(Code change snippets)
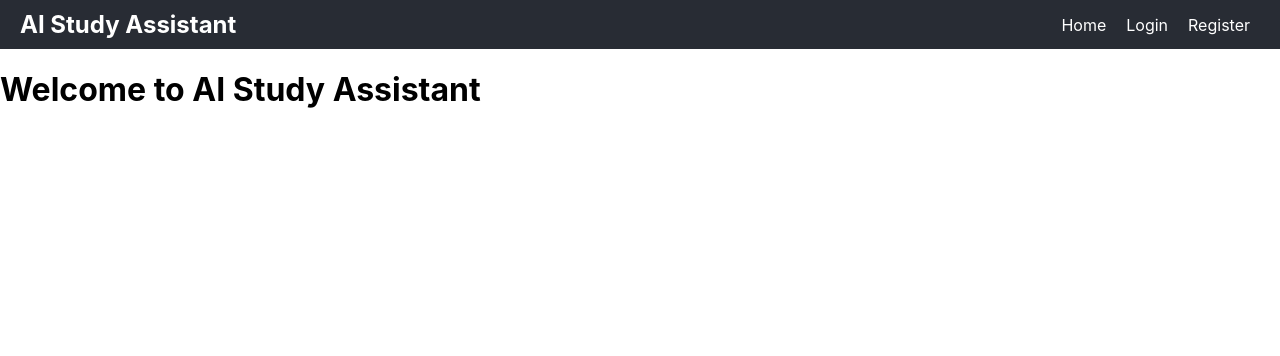
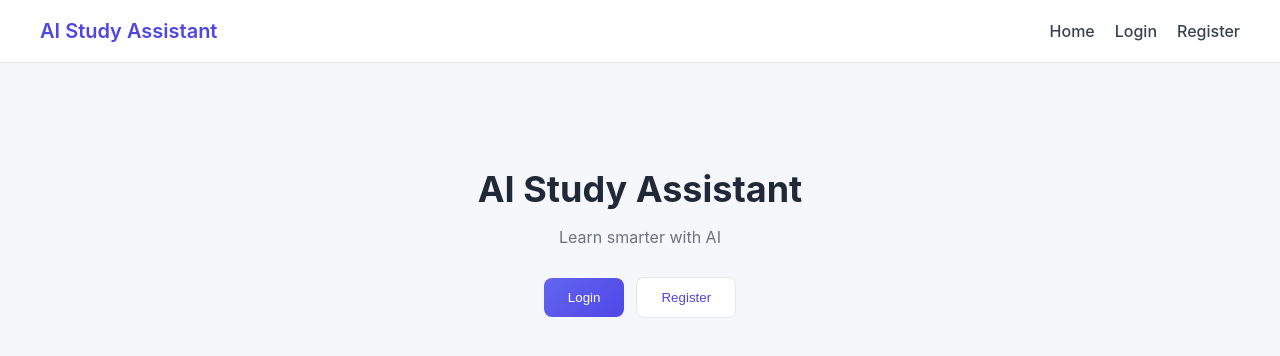
Before and after one commit to virusan-T/ai-study-assistant, a React (Create React App) app in the folder frontend/: page / in a window 1280 px wide. Shown: the top 356 px of the page. Built offline with nearby package versions, Linux system fonts and the light colour scheme.

Commit message:
Refactor UI with modern design system, centralized styles, and improved Navbar component

```diff
--- a/frontend/src/App.css
+++ b/frontend/src/App.css
@@ -1,38 +1,101 @@
-.App {
-  text-align: center;
+/* Global styles */
+body {
+  margin: 0;
+  font-family: 'Inter', Arial, sans-serif;
+  background-color: #F5F7FA;
 }
 
-.App-logo {
-  height: 40vmin;
-  pointer-events: none;
+/* Layout */
+.container {
+  text-align: center;
+  padding: 80px 20px;
 }
 
-@media (prefers-reduced-motion: no-preference) {
-  .App-logo {
-    animation: App-logo-spin infinite 20s linear;
-  }
+/* Title */
+.title {
+  color: #1F2937;
+  font-size: 36px;
+  font-weight: 700;
+  margin-bottom: 10px;
 }
 
-.App-header {
-  background-color: #282c34;
-  min-height: 100vh;
-  display: flex;
-  flex-direction: column;
-  align-items: center;
-  justify-content: center;
-  font-size: calc(10px + 2vmin);
-  color: white;
+/* Description */
+.text {
+  color: #6B7280;
+  font-size: 16px;
+  margin-bottom: 30px;
 }
 
-.App-link {
-  color: #61dafb;
+/* Primary button */
+.btn-primary {
+  background: linear-gradient(135deg, #6366F1, #4F46E5);
+  color: white;
+  padding: 12px 24px;
+  border: none;
+  border-radius: 8px;
+  margin-right: 12px;
+  cursor: pointer;
+  font-weight: 500;
+  transition: all 0.3s ease;
 }
 
-@keyframes App-logo-spin {
-  from {
-    transform: rotate(0deg);
-  }
-  to {
-    transform: rotate(360deg);
-  }
+/* Primary hover */
+.btn-primary:hover {
+  transform: translateY(-2px);
+  box-shadow: 0 8px 20px rgba(79, 70, 229, 0.3);
 }
+
+/* Secondary button */
+.btn-secondary {
+  background-color: white;
+  color: #4F46E5;
+  padding: 12px 24px;
+  border: 1px solid #E5E7EB;
+  border-radius: 8px;
+  cursor: pointer;
+  font-weight: 500;
+  transition: all 0.3s ease;
+}
+
+/* Secondary hover */
+.btn-secondary:hover {
+  background-color: #F9FAFB;
+}
+
+/* Navbar */
+.navbar {
+  display: flex;
+  justify-content: space-between;
+  align-items: center;
+  padding: 16px 40px;
+  background-color: #ffffff;
+  border-bottom: 1px solid #e5e7eb;
+  height: 30px;
+}
+
+/* Logo */
+.navbar-logo {
+  font-size: 20px;
+  font-weight: 600;
+  color: #4F46E5;
+}
+
+/* Links container */
+.navbar-links {
+  display: flex;
+  align-items: center;
+}
+
+/* Links */
+.nav-link {
+  margin-left: 20px;
+  text-decoration: none;
+  color: #374151;
+  font-weight: 500;
+  transition: color 0.3s ease;
+}
+
+/* Hover effect */
+.nav-link:hover {
+  color: #4F46E5;
+}
--- a/frontend/src/App.js
+++ b/frontend/src/App.js
@@ -4,6 +4,7 @@ import HomePage from './Pages/HomePage';
 import LoginPage from './Pages/LoginPage';
 import RegisterPage from './Pages/RegisterPage';
 import Navbar from './Component/navbar';
+import './App.css';
 
 function App() {
   return (
--- a/frontend/src/Component/navbar.js
+++ b/frontend/src/Component/navbar.js
@@ -1,37 +1,19 @@
 import React from "react";
 import { Link } from "react-router-dom";
+import "../App.css";
 
 function Navbar() {
   return (
-    <nav style={styles.nav}>
-      <h2 style={styles.logo}>AI Study Assistant</h2>
+    <nav className="navbar">
+      <h2 className="navbar-logo">AI Study Assistant</h2>
 
-      <div>
-        <Link to="/" style={styles.link}>Home</Link>
-        <Link to="/login" style={styles.link}>Login</Link>
-        <Link to="/register" style={styles.link}>Register</Link>
+      <div className="navbar-links">
+        <Link to="/" className="nav-link">Home</Link>
+        <Link to="/login" className="nav-link">Login</Link>
+        <Link to="/register" className="nav-link">Register</Link>
       </div>
     </nav>
   );
 }
 
-const styles = {
-  nav: {
-    display: "flex",
-    justifyContent: "space-between",
-    alignItems: "center",
-    background: "#282c34",
-    padding: "10px 20px",
-    color: "white"
-  },
-  link: {
-    margin: "0 10px",
-    color: "white",
-    textDecoration: "none"
-  },
-  logo: {
-    margin: 0
-  }
-};
-
 export default Navbar;
--- a/frontend/src/Pages/HomePage.js
+++ b/frontend/src/Pages/HomePage.js
@@ -1,7 +1,20 @@
-import React from 'react';
+import React from "react";
 
 function HomePage() {
-  return <h1>Welcome to AI Study Assistant</h1>;
+  return (
+    <div className="container">
+
+      <h1 className="title">AI Study Assistant</h1>
+
+      <p className="text">
+        Learn smarter with AI
+      </p>
+
+      <button className="btn-primary">Login</button>
+      <button className="btn-secondary">Register</button>
+
+    </div>
+  );
 }
 
 export default HomePage;
```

§ **Exercise objective**
Retype every entry exactly, but keep the pictures out of your copy.

§ **Result of this task**
Before and after one commit to virusan-T/ai-study-assistant, a React (Create React App) app in the folder frontend/: page / in a window 1280 px wide. Shown: the top 356 px of the page. Built offline with nearby package versions, Linux system fonts and the light colour scheme.

Commit message:
Refactor UI with modern design system, centralized styles, and improved Navbar component

```diff
--- a/frontend/src/App.css
+++ b/frontend/src/App.css
@@ -1,38 +1,101 @@
-.App {
-  text-align: center;
+/* Global styles */
+body {
+  margin: 0;
+  font-family: 'Inter', Arial, sans-serif;
+  background-color: #F5F7FA;
 }
 
-.App-logo {
-  height: 40vmin;
-  pointer-events: none;
+/* Layout */
+.container {
+  text-align: center;
+  padding: 80px 20px;
 }
 
-@media (prefers-reduced-motion: no-preference) {
-  .App-logo {
-    animation: App-logo-spin infinite 20s linear;
-  }
+/* Title */
+.title {
+  color: #1F2937;
+  font-size: 36px;
+  font-weight: 700;
+  margin-bottom: 10px;
 }
 
-.App-header {
-  background-color: #282c34;
-  min-height: 100vh;
-  display: flex;
-  flex-direction: column;
-  align-items: center;
-  justify-content: center;
-  font-size: calc(10px + 2vmin);
-  color: white;
+/* Description */
+.text {
+  color: #6B7280;
+  font-size: 16px;
+  margin-bottom: 30px;
 }
 
-.App-link {
-  color: #61dafb;
+/* Primary button */
+.btn-primary {
+  background: linear-gradient(135deg, #6366F1, #4F46E5);
+  color: white;
+  padding: 12px 24px;
+  border: none;
+  border-radius: 8px;
+  margin-right: 12px;
+  cursor: pointer;
+  font-weight: 500;
+  transition: all 0.3s ease;
 }
 
-@keyframes App-logo-spin {
-  from {
-    transform: rotate(0deg);
-  }
-  to {
-    transform: rotate(360deg);
-  }
+/* Primary hover */
+.btn-primary:hover {
+  transform: translateY(-2px);
+  box-shadow: 0 8px 20px rgba(79, 70, 229, 0.3);
 }
+
+/* Secondary button */
+.btn-secondary {
+  background-color: white;
+  color: #4F46E5;
+  padding: 12px 24px;
+  border: 1px solid #E5E7EB;
+  border-radius: 8px;
+  cursor: pointer;
+  font-weight: 500;
+  transition: all 0.3s ease;
+}
+
+/* Secondary hover */
+.btn-secondary:hover {
+  background-color: #F9FAFB;
+}
+
+/* Navbar */
+.navbar {
+  display: flex;
+  justify-content: space-between;
+  align-items: center;
+  padding: 16px 40px;
+  background-color: #ffffff;
+  border-bottom: 1px solid #e5e7eb;
+  height: 30px;
+}
+
+/* Logo */
+.navbar-logo {
+  font-size: 20px;
+  font-weight: 600;
+  color: #4F46E5;
+}
+
+/* Links container */
+.navbar-links {
+  display: flex;
+  align-items: center;
+}
+
+/* Links */
+.nav-link {
+  margin-left: 20px;
+  text-decoration: none;
+  color: #374151;
+  font-weight: 500;
+  transition: color 0.3s ease;
+}
+
+/* Hover effect */
+.nav-link:hover {
+  color: #4F46E5;
+}
--- a/frontend/src/App.js
+++ b/frontend/src/App.js
@@ -4,6 +4,7 @@ import HomePage from './Pages/HomePage';
 import LoginPage from './Pages/LoginPage';
 import RegisterPage from './Pages/RegisterPage';
 import Navbar from './Component/navbar';
+import './App.css';
 
 function App() {
   return (
--- a/frontend/src/Component/navbar.js
+++ b/frontend/src/Component/navbar.js
@@ -1,37 +1,19 @@
 import React from "react";
 import { Link } from "react-router-dom";
+import "../App.css";
 
 function Navbar() {
   return (
-    <nav style={styles.nav}>
-      <h2 style={styles.logo}>AI Study Assistant</h2>
+    <nav className="navbar">
+      <h2 className="navbar-logo">AI Study Assistant</h2>
 
-      <div>
-        <Link to="/" style={styles.link}>Home</Link>
-        <Link to="/login" style={styles.link}>Login</Link>
-        <Link to="/register" style={styles.link}>Register</Link>
+      <div className="navbar-links">
+        <Link to="/" className="nav-link">Home</Link>
+        <Link to="/login" className="nav-link">Login</Link>
+        <Link to="/register" className="nav-link">Register</Link>
       </div>
     </nav>
   );
 }
 
-const styles = {
-  nav: {
-    display: "flex",
-    justifyContent: "space-between",
-    alignItems: "center",
-    background: "#282c34",
-    padding: "10px 20px",
-    color: "white"
-  },
-  link: {
-    margin: "0 10px",
-    color: "white",
-    textDecoration: "none"
-  },
-  logo: {
-    margin: 0
-  }
-};
-
 export default Navbar;
--- a/frontend/src/Pages/HomePage.js
+++ b/frontend/src/Pages/HomePage.js
@@ -1,7 +1,20 @@
-import React from 'react';
+import React from "react";
 
 function HomePage() {
-  return <h1>Welcome to AI Study Assistant</h1>;
+  return (
+    <div className="container">
+
+      <h1 className="title">AI Study Assistant</h1>
+
+      <p className="text">
+        Learn smarter with AI
+      </p>
+
+      <button className="btn-primary">Login</button>
+      <button className="btn-secondary">Register</button>
+
+    </div>
+  );
 }
 
 export default HomePage;
```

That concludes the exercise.